### Entries supplied
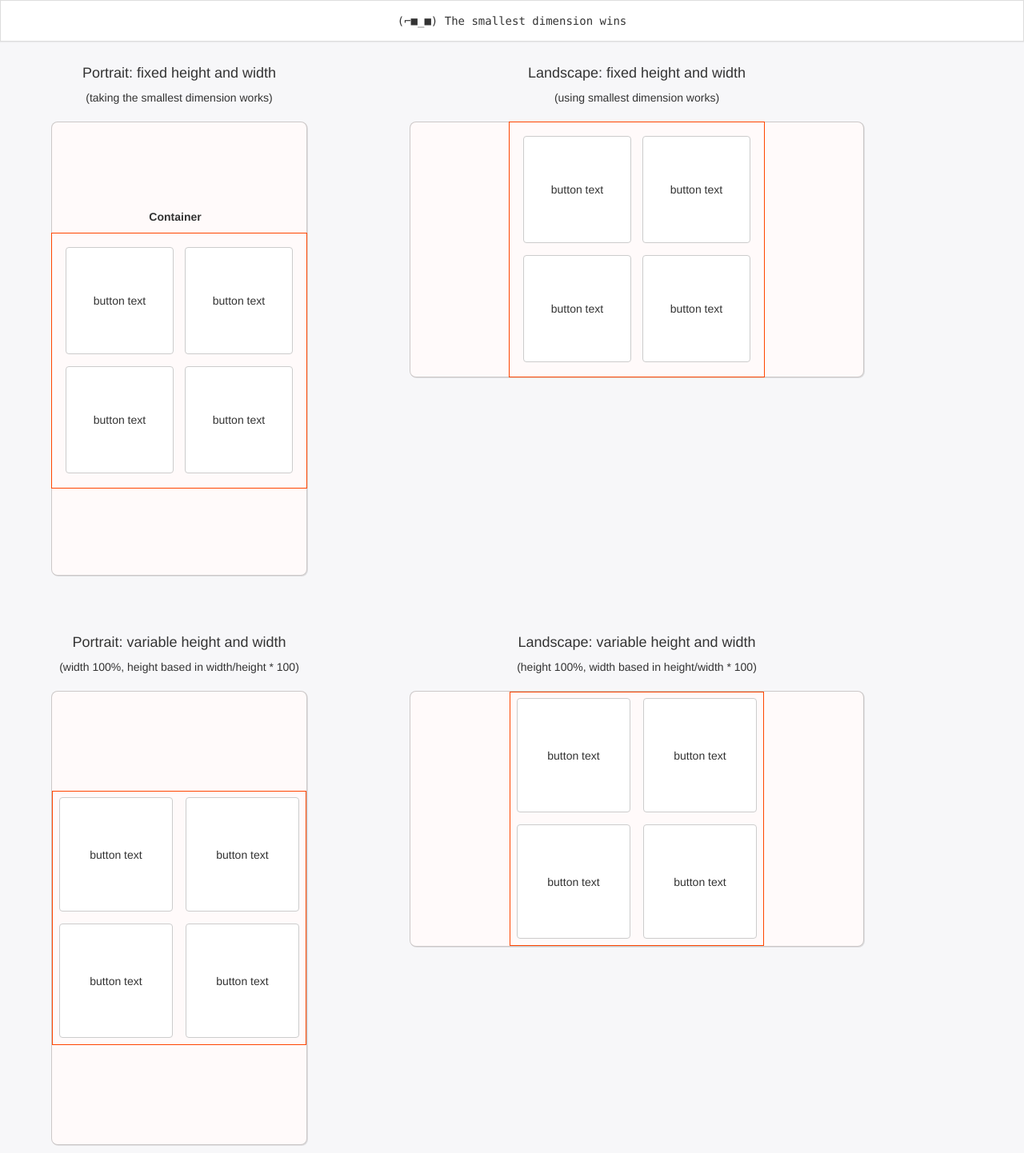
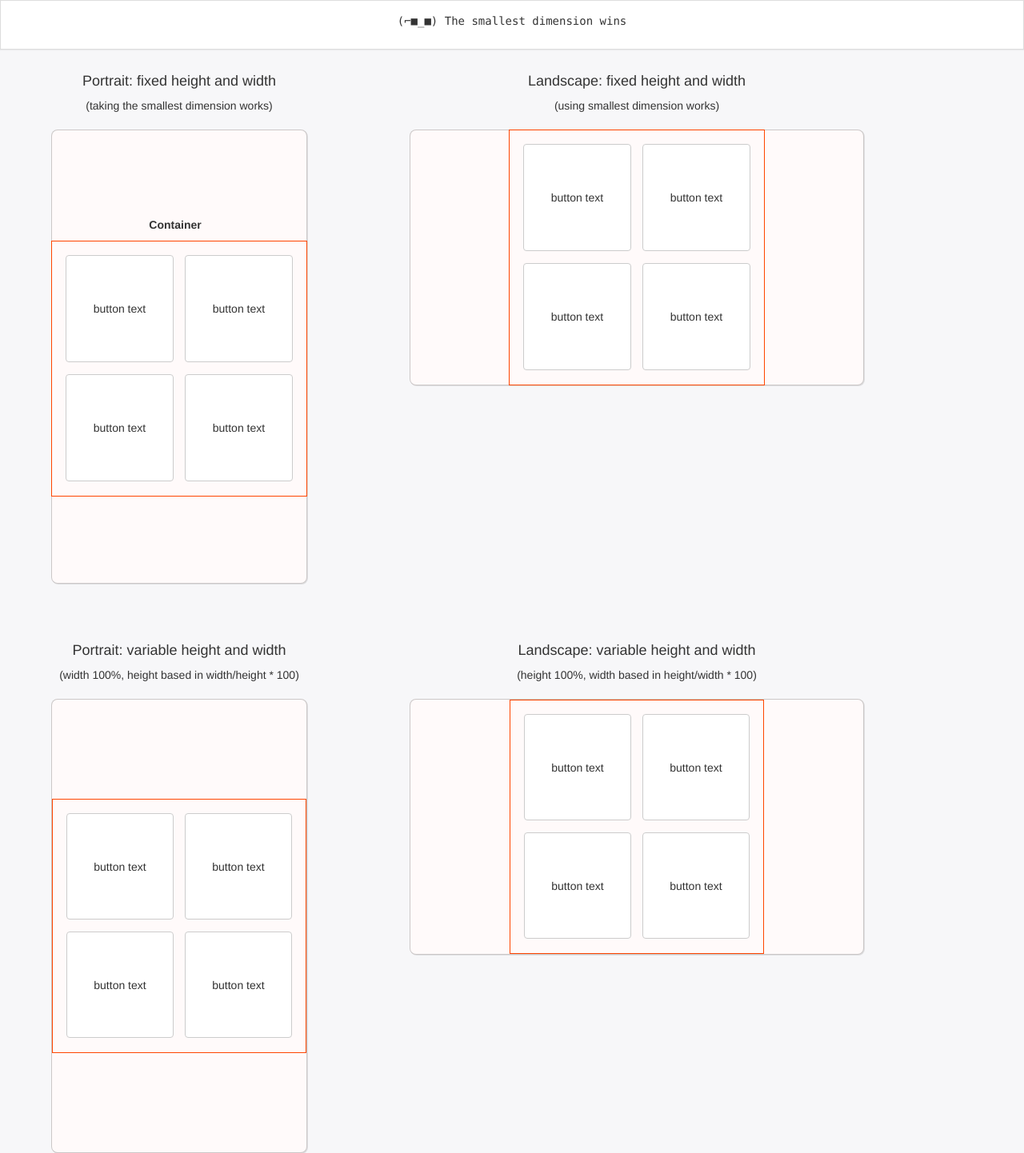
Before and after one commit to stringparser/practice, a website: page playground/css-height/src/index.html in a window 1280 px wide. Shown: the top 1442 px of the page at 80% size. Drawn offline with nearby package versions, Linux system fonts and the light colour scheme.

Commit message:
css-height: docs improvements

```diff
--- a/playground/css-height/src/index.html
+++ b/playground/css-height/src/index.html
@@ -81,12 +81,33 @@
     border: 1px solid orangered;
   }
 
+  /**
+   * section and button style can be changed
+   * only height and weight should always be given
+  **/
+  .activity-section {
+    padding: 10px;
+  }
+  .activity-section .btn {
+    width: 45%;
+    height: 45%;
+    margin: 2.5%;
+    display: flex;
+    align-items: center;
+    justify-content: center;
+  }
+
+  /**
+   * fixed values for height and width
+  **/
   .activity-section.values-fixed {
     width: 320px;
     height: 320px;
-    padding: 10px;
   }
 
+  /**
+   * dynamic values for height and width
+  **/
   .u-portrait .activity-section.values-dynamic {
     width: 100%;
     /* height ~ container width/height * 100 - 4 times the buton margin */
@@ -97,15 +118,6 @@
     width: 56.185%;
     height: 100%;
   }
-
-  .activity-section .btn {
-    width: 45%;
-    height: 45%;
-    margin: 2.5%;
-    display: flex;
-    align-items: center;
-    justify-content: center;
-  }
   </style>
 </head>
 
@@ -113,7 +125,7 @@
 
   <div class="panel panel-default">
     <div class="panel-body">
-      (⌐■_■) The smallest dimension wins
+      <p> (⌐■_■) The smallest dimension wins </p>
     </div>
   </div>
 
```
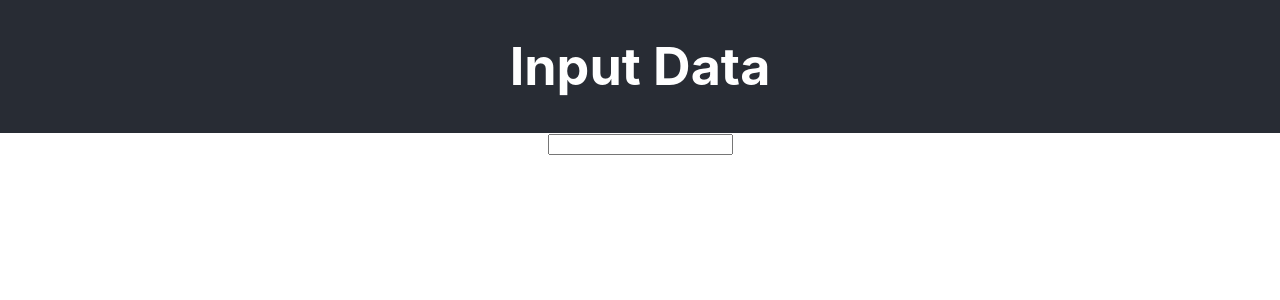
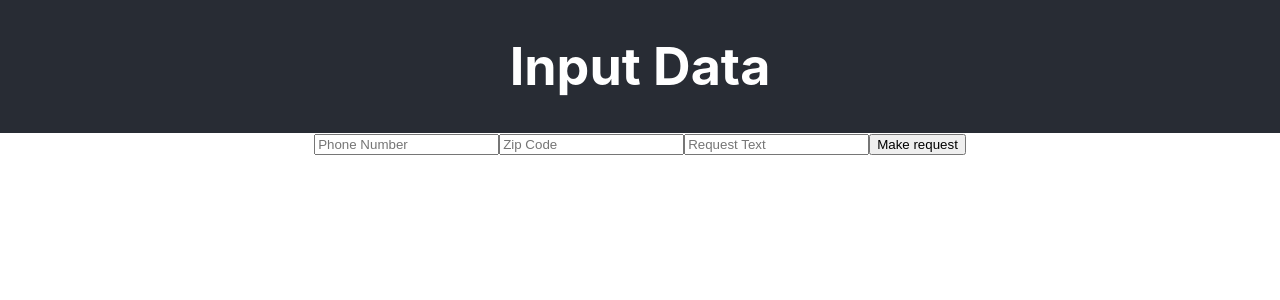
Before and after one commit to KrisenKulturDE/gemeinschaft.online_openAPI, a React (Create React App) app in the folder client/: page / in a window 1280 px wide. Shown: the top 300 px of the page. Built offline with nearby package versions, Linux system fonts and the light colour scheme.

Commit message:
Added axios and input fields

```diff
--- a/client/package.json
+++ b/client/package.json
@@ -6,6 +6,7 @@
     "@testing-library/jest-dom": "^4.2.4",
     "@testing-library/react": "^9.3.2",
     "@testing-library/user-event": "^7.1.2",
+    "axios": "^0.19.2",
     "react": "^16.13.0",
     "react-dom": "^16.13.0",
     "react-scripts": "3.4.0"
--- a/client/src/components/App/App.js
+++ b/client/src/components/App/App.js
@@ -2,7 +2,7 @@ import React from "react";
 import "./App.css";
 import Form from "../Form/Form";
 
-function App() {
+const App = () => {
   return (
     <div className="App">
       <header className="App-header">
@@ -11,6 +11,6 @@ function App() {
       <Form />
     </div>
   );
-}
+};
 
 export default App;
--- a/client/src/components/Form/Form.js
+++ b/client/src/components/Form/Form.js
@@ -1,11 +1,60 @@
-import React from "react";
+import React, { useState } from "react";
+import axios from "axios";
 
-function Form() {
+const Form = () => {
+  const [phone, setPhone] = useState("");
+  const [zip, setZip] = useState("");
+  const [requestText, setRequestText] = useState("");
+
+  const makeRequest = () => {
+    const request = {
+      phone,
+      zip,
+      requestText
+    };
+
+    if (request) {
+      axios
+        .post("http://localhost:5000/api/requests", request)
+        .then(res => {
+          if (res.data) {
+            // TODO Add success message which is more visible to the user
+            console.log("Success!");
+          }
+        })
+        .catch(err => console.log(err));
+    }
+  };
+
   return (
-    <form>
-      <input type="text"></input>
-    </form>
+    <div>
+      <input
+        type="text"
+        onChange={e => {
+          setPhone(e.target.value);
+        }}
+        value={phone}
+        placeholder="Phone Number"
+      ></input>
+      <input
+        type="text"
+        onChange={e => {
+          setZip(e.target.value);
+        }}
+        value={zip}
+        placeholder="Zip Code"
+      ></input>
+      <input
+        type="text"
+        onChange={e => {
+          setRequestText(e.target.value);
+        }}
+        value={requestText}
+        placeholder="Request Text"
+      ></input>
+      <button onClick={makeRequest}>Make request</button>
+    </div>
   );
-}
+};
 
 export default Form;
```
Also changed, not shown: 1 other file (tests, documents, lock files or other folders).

* * *

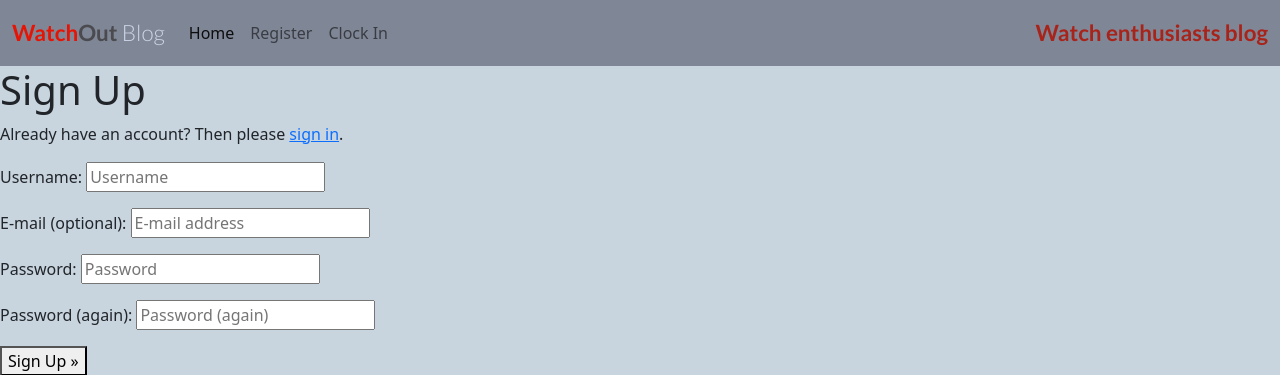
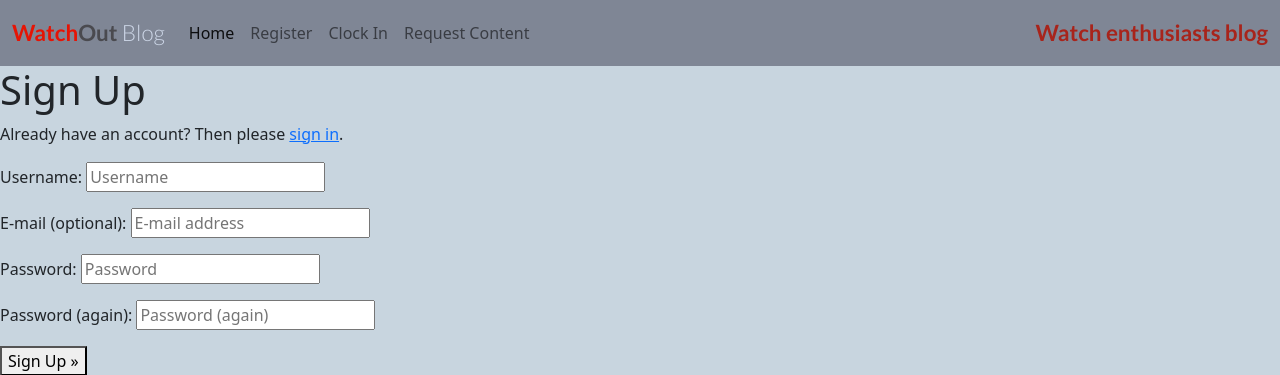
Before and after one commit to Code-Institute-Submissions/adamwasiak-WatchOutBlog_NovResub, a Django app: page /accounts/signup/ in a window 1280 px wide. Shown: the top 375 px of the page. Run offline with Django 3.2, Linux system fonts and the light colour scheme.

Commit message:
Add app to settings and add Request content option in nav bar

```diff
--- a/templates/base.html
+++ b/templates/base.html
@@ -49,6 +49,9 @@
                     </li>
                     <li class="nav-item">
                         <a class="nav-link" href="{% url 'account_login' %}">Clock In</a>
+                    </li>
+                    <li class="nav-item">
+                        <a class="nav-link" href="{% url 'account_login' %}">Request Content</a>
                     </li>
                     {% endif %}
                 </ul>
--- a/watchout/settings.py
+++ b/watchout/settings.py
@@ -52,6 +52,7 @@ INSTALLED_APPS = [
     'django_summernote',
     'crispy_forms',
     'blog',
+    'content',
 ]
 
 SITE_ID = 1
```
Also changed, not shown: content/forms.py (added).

### Goal of the exercise
Your answer should consist only of the number of lines in the entries above that include "components".

### Response area
4